Input material

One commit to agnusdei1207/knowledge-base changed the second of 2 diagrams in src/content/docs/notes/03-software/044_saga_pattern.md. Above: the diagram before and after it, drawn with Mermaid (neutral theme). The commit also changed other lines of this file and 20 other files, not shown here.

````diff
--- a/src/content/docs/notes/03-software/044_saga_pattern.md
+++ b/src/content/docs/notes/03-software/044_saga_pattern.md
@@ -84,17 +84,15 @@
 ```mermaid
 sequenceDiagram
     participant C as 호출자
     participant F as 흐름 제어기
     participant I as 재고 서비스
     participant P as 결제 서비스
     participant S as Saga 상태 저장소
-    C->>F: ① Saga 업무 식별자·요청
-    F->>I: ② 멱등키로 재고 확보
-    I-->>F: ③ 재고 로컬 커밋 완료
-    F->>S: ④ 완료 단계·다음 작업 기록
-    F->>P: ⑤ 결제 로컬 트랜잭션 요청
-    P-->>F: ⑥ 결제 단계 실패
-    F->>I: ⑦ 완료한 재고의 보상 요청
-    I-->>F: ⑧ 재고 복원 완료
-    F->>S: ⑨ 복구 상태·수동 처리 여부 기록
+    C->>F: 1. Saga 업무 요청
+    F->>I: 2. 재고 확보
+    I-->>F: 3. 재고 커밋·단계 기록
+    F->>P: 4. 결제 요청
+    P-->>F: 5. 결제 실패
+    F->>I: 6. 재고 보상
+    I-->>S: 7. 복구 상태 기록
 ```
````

Work required
Every entry is to be printed exactly as given.

The completed task
One commit to agnusdei1207/knowledge-base changed the second of 2 diagrams in src/content/docs/notes/03-software/044_saga_pattern.md. Above: the diagram before and after it, drawn with Mermaid (neutral theme). The commit also changed other lines of this file and 20 other files, not shown here.

````diff
--- a/src/content/docs/notes/03-software/044_saga_pattern.md
+++ b/src/content/docs/notes/03-software/044_saga_pattern.md
@@ -84,17 +84,15 @@
 ```mermaid
 sequenceDiagram
     participant C as 호출자
     participant F as 흐름 제어기
     participant I as 재고 서비스
     participant P as 결제 서비스
     participant S as Saga 상태 저장소
-    C->>F: ① Saga 업무 식별자·요청
-    F->>I: ② 멱등키로 재고 확보
-    I-->>F: ③ 재고 로컬 커밋 완료
-    F->>S: ④ 완료 단계·다음 작업 기록
-    F->>P: ⑤ 결제 로컬 트랜잭션 요청
-    P-->>F: ⑥ 결제 단계 실패
-    F->>I: ⑦ 완료한 재고의 보상 요청
-    I-->>F: ⑧ 재고 복원 완료
-    F->>S: ⑨ 복구 상태·수동 처리 여부 기록
+    C->>F: 1. Saga 업무 요청
+    F->>I: 2. 재고 확보
+    I-->>F: 3. 재고 커밋·단계 기록
+    F->>P: 4. 결제 요청
+    P-->>F: 5. 결제 실패
+    F->>I: 6. 재고 보상
+    I-->>S: 7. 복구 상태 기록
 ```
````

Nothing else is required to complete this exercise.